STORED DATA -
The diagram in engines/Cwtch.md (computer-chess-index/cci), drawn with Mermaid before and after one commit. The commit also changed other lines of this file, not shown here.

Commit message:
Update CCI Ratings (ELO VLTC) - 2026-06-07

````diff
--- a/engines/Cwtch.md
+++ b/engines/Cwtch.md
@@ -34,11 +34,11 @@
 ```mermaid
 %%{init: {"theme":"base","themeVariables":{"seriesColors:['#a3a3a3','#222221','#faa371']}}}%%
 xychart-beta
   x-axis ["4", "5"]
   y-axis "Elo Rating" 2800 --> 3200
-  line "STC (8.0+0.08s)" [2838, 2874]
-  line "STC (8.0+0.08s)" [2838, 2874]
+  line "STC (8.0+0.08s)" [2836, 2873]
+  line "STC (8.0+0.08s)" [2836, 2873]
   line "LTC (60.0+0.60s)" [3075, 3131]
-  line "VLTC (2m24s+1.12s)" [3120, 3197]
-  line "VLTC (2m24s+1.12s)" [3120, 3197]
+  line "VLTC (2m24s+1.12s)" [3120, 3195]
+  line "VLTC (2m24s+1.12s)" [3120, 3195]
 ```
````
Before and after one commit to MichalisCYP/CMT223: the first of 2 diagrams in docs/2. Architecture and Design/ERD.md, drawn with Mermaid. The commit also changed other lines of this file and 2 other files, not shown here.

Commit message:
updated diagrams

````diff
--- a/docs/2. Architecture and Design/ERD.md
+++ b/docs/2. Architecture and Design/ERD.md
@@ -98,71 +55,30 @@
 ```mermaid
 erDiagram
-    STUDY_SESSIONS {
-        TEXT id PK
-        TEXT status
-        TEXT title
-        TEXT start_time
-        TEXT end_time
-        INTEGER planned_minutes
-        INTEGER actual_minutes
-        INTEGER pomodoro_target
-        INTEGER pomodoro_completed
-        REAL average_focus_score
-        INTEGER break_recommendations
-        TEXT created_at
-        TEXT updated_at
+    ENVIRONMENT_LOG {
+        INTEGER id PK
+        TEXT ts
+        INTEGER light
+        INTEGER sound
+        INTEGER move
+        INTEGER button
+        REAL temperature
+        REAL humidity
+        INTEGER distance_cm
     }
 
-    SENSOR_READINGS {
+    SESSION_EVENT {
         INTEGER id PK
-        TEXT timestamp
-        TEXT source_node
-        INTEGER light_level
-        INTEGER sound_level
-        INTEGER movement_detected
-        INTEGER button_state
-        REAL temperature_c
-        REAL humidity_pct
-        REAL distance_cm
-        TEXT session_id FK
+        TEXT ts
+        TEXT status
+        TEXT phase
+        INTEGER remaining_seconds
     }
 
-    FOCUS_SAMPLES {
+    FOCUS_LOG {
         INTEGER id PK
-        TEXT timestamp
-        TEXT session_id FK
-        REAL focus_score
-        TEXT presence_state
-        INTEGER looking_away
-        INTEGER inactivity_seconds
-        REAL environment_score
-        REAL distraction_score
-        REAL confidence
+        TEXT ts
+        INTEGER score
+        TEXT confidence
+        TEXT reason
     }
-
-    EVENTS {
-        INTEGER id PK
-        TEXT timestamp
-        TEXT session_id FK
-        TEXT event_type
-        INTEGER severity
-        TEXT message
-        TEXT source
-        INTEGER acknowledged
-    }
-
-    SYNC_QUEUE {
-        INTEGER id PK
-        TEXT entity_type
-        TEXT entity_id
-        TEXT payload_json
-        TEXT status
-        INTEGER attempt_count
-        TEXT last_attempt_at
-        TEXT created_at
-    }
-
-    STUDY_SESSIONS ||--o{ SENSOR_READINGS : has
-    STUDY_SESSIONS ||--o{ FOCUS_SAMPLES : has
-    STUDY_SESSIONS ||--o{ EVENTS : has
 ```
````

WORK REQUEST -
Recite the full listing above exactly.

ANSWER FOR THE TASK -
The diagram in engines/Cwtch.md (computer-chess-index/cci), drawn with Mermaid before and after one commit. The commit also changed other lines of this file, not shown here.

Commit message:
Update CCI Ratings (ELO VLTC) - 2026-06-07

````diff
--- a/engines/Cwtch.md
+++ b/engines/Cwtch.md
@@ -34,11 +34,11 @@
 ```mermaid
 %%{init: {"theme":"base","themeVariables":{"seriesColors:['#a3a3a3','#222221','#faa371']}}}%%
 xychart-beta
   x-axis ["4", "5"]
   y-axis "Elo Rating" 2800 --> 3200
-  line "STC (8.0+0.08s)" [2838, 2874]
-  line "STC (8.0+0.08s)" [2838, 2874]
+  line "STC (8.0+0.08s)" [2836, 2873]
+  line "STC (8.0+0.08s)" [2836, 2873]
   line "LTC (60.0+0.60s)" [3075, 3131]
-  line "VLTC (2m24s+1.12s)" [3120, 3197]
-  line "VLTC (2m24s+1.12s)" [3120, 3197]
+  line "VLTC (2m24s+1.12s)" [3120, 3195]
+  line "VLTC (2m24s+1.12s)" [3120, 3195]
 ```
````
Before and after one commit to MichalisCYP/CMT223: the first of 2 diagrams in docs/2. Architecture and Design/ERD.md, drawn with Mermaid. The commit also changed other lines of this file and 2 other files, not shown here.

Commit message:
updated diagrams

````diff
--- a/docs/2. Architecture and Design/ERD.md
+++ b/docs/2. Architecture and Design/ERD.md
@@ -98,71 +55,30 @@
 ```mermaid
 erDiagram
-    STUDY_SESSIONS {
-        TEXT id PK
-        TEXT status
-        TEXT title
-        TEXT start_time
-        TEXT end_time
-        INTEGER planned_minutes
-        INTEGER actual_minutes
-        INTEGER pomodoro_target
-        INTEGER pomodoro_completed
-        REAL average_focus_score
-        INTEGER break_recommendations
-        TEXT created_at
-        TEXT updated_at
+    ENVIRONMENT_LOG {
+        INTEGER id PK
+        TEXT ts
+        INTEGER light
+        INTEGER sound
+        INTEGER move
+        INTEGER button
+        REAL temperature
+        REAL humidity
+        INTEGER distance_cm
     }
 
-    SENSOR_READINGS {
+    SESSION_EVENT {
         INTEGER id PK
-        TEXT timestamp
-        TEXT source_node
-        INTEGER light_level
-        INTEGER sound_level
-        INTEGER movement_detected
-        INTEGER button_state
-        REAL temperature_c
-        REAL humidity_pct
-        REAL distance_cm
-        TEXT session_id FK
+        TEXT ts
+        TEXT status
+        TEXT phase
+        INTEGER remaining_seconds
     }
 
-    FOCUS_SAMPLES {
+    FOCUS_LOG {
         INTEGER id PK
-        TEXT timestamp
-        TEXT session_id FK
-        REAL focus_score
-        TEXT presence_state
-        INTEGER looking_away
-        INTEGER inactivity_seconds
-        REAL environment_score
-        REAL distraction_score
-        REAL confidence
+        TEXT ts
+        INTEGER score
+        TEXT confidence
+        TEXT reason
     }
-
-    EVENTS {
-        INTEGER id PK
-        TEXT timestamp
-        TEXT session_id FK
-        TEXT event_type
-        INTEGER severity
-        TEXT message
-        TEXT source
-        INTEGER acknowledged
-    }
-
-    SYNC_QUEUE {
-        INTEGER id PK
-        TEXT entity_type
-        TEXT entity_id
-        TEXT payload_json
-        TEXT status
-        INTEGER attempt_count
-        TEXT last_attempt_at
-        TEXT created_at
-    }
-
-    STUDY_SESSIONS ||--o{ SENSOR_READINGS : has
-    STUDY_SESSIONS ||--o{ FOCUS_SAMPLES : has
-    STUDY_SESSIONS ||--o{ EVENTS : has
 ```
````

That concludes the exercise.